(Structured diff data)
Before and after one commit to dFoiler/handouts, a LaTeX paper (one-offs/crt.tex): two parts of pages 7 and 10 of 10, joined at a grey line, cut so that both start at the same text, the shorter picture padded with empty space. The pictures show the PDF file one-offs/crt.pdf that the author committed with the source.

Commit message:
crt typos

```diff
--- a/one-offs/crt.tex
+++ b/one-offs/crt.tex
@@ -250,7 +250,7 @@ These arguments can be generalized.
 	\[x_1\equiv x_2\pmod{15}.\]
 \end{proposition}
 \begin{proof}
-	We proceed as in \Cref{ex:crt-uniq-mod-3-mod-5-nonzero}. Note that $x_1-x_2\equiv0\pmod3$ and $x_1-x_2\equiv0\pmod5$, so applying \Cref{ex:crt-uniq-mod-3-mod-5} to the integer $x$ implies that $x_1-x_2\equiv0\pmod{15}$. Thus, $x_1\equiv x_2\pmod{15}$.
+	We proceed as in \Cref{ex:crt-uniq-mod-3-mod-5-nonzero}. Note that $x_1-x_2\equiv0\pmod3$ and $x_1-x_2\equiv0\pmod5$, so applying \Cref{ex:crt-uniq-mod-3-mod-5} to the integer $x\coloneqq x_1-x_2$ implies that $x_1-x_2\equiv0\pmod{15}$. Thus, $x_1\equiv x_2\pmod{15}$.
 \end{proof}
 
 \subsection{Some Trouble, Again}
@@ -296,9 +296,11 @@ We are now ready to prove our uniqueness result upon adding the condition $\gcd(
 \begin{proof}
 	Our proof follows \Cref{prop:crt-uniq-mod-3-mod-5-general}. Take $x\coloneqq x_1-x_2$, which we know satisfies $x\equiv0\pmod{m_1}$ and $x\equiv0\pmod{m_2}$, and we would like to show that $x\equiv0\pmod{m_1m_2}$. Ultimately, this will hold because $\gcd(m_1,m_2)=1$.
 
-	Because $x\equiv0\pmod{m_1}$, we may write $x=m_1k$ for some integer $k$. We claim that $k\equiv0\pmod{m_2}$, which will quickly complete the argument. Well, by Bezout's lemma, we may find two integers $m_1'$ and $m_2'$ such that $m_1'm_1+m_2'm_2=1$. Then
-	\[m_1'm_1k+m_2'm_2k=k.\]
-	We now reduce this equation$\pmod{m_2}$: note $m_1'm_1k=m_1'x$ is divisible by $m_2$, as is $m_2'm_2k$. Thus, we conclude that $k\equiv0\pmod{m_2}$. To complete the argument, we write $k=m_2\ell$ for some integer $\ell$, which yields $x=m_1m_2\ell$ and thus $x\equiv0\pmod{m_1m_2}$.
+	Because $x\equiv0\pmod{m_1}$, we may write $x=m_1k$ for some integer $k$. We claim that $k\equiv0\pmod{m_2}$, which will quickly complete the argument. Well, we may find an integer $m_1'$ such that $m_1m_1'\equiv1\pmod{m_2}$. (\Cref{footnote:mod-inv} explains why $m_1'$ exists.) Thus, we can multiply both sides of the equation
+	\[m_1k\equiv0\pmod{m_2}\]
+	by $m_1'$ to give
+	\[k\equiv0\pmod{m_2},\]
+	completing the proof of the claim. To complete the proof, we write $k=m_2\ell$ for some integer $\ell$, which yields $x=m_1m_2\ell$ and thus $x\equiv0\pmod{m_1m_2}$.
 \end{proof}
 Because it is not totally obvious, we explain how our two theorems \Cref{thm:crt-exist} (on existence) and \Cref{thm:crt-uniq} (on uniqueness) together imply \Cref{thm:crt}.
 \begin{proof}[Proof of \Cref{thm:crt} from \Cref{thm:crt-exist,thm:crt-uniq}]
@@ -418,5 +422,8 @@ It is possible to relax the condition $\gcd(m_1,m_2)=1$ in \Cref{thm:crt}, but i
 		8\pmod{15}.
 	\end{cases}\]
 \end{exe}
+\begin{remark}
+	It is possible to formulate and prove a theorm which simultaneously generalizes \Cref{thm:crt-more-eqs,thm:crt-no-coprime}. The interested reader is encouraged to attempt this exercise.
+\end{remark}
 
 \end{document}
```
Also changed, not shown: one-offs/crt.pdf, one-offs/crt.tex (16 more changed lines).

Description of the task:
Whenever a line of the data above holds the word "prove", it counts once; report the total number of such lines and nothing more.

Exercise solution:
2